October 25th was perhaps the most surprising flight so far this season. The previous night, a cold front with a sizeable temperature drop and NW winds cleared the region. However, this front also came with a soaking rain that approached from the south. Shortly after daybreak, many raptors took to the skies, but coincidentally the rain began falling as well. Shockingly, despite the rain, the raptors continued to migrate all day long. The majority of the tallied migrants were the powerful fliers who can cut through the raindrops without much effort such as Northern Harriers and Merlins. We counted a new season high of 62 Northern Harriers that day. American Kestrels also put on a show with a whopping 142 counted. We even saw up to 9 American Kestrels perched on the lighthouse attempting to get out of the rain! Merlins also buzzed along the dunes giving us fantastic views as we huddled up and stayed dry under the south pavilion.
Five of the nine American Kestrels taking shelter on the leeward side of the lighthouse hoping to stay dry. (Photo by Erik Bruhnke)
October 27th was a much drier day with abundant sunshine. The winds were out of the NW and on paper it looked like it was going to be a great migration day. Fortunately, it lived up to our expectations as we notched the first Golden Eagle of the season. The same day also saw our largest total of Red-tailed Hawks of the season with 26. As we flip the calendar to November, Red-tailed Hawks along with Red-shouldered Hawks take center stage and become the most numerous migrants. We also expect to see more Golden Eagles in the final month of the count as well. Exciting times ahead at the hawkwatch!
Although the Golden Eagle was too far away to snag a photo, Bald Eagles are a great consolation prize as they are seen daily and usually much closer to the platform. They often harass Ospreys with recently caught fish in hopes the Osprey will drop the fish thus gifting the Bald Eagle a free meal. Here is a photo of a Bald Eagle in hot pursuit of a fish that was just dropped from an Osprey’s talons.
One of the most exciting finds this week was the highly anticipated arrival of Evening Grosbeaks into the Cape May area. A flock of 15 graced our presence early on the morning of October 27th much to the delight of all on the platform. In addition to the Grosbeaks, the third Common Raven of the season was seen being mobbed by an American Crow on October 27th. An unexpected surprise of 9 Cattle Egrets mixed in with a flock of Great Egrets were observed on October 27th. Other goodies this week included a Wilson’s Warbler and a Lincoln’s Sparrow on October 26th. Finally, a leucistic Yellow-rumped Warbler has been seen on-and-off this week along the dune trail and briefly made an appearance in front of the platform on October 24th.

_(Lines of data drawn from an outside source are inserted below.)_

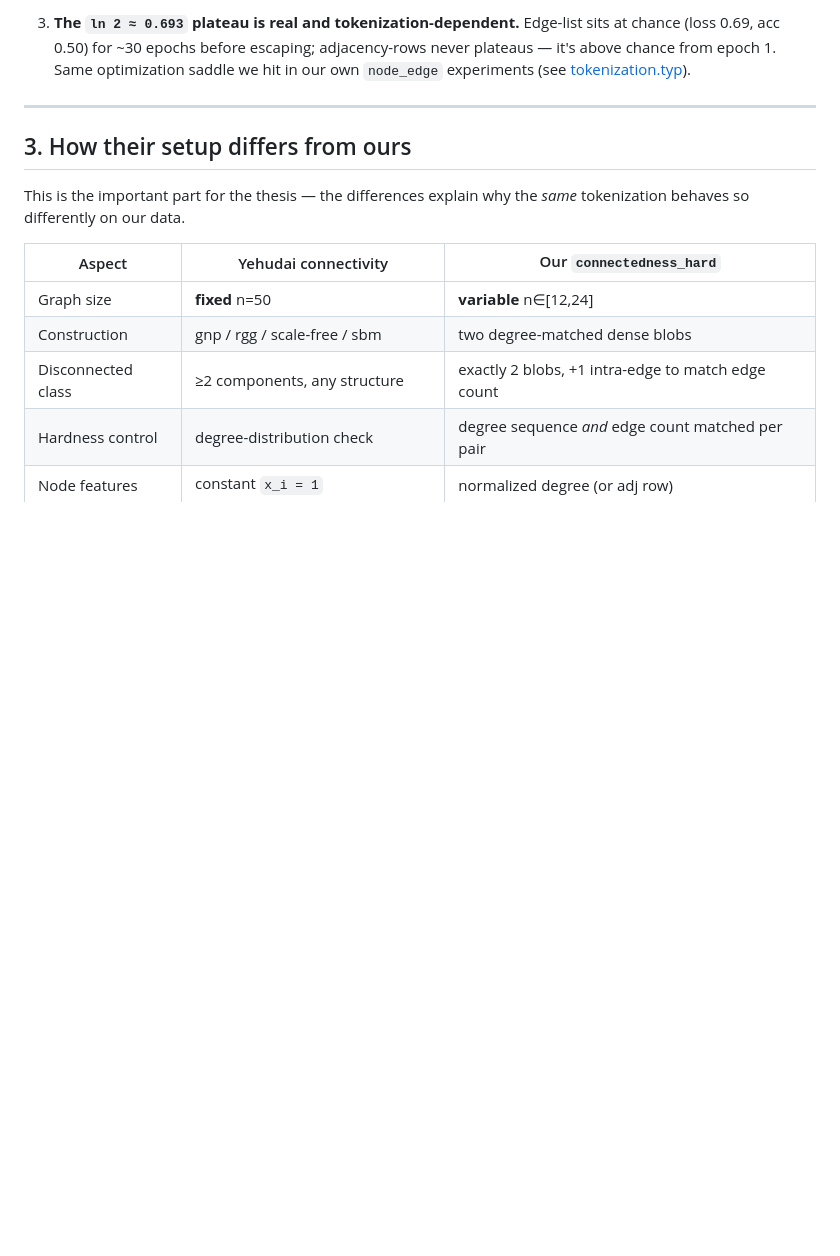
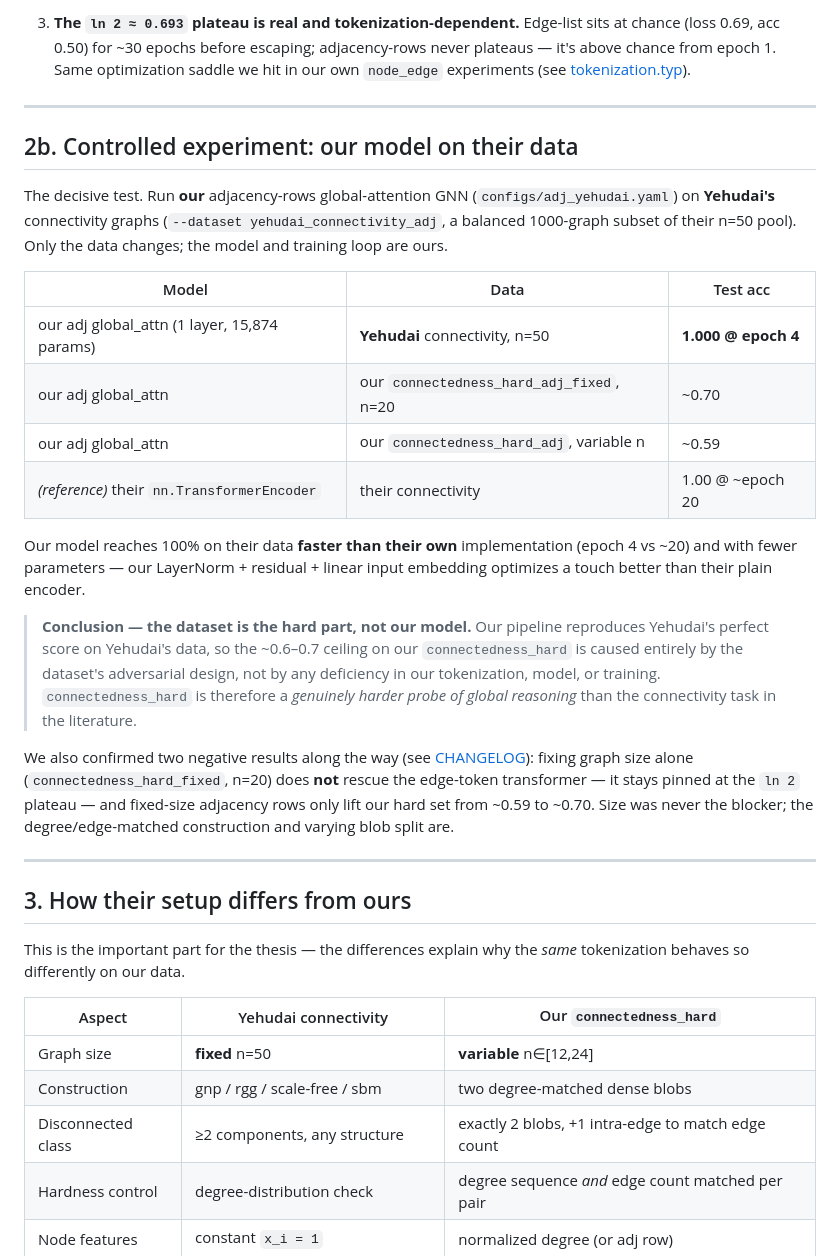
Before and after one commit to barsboldb/mpgnn, a Markdown page: docs/yehudai-empirical.md, the part around the change. GitHub-like rendering; blank space fills up the shorter version.

```diff
--- a/docs/yehudai-empirical.md
+++ b/docs/yehudai-empirical.md
@@ -63,6 +63,38 @@ Connectivity, **n=50, 1 layer, width 64, n_train=100, 100 epochs**:
    chance (loss 0.69, acc 0.50) for ~30 epochs before escaping; adjacency-rows never
    plateaus — it's above chance from epoch 1. Same optimization saddle we hit in our own
    `node_edge` experiments (see [tokenization.typ](tokenization.typ)).
+
+---
+
+## 2b. Controlled experiment: our model on their data
+
+The decisive test. Run **our** adjacency-rows global-attention GNN (`configs/adj_yehudai.yaml`)
+on **Yehudai's** connectivity graphs (`--dataset yehudai_connectivity_adj`, a balanced
+1000-graph subset of their n=50 pool). Only the data changes; the model and training loop
+are ours.
+
+| Model | Data | Test acc |
+|---|---|---|
+| our adj global_attn (1 layer, 15,874 params) | **Yehudai** connectivity, n=50 | **1.000 @ epoch 4** |
+| our adj global_attn | our `connectedness_hard_adj_fixed`, n=20 | ~0.70 |
+| our adj global_attn | our `connectedness_hard_adj`, variable n | ~0.59 |
+| *(reference)* their `nn.TransformerEncoder` | their connectivity | 1.00 @ ~epoch 20 |
+
+Our model reaches 100% on their data **faster than their own** implementation (epoch 4 vs
+~20) and with fewer parameters — our LayerNorm + residual + linear input embedding optimizes
+a touch better than their plain encoder.
+
+> **Conclusion — the dataset is the hard part, not our model.** Our pipeline reproduces
+> Yehudai's perfect score on Yehudai's data, so the ~0.6–0.7 ceiling on our
+> `connectedness_hard` is caused entirely by the dataset's adversarial design, not by any
+> deficiency in our tokenization, model, or training. `connectedness_hard` is therefore a
+> *genuinely harder probe of global reasoning* than the connectivity task in the literature.
+
+We also confirmed two negative results along the way (see [CHANGELOG](CHANGELOG.md)):
+fixing graph size alone (`connectedness_hard_fixed`, n=20) does **not** rescue the
+edge-token transformer — it stays pinned at the `ln 2` plateau — and fixed-size adjacency
+rows only lift our hard set from ~0.59 to ~0.70. Size was never the blocker; the
+degree/edge-matched construction and varying blob split are.
 
 ---
 
```
Also changed, not shown: docs/CHANGELOG.md (+64 -0 lines).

Despite being pure white, this bird still retained yellow feathers on its sides and rump making the identification rather easy. An absolutely beautiful bird!
Thanks for reading!
By Jesse Amesbury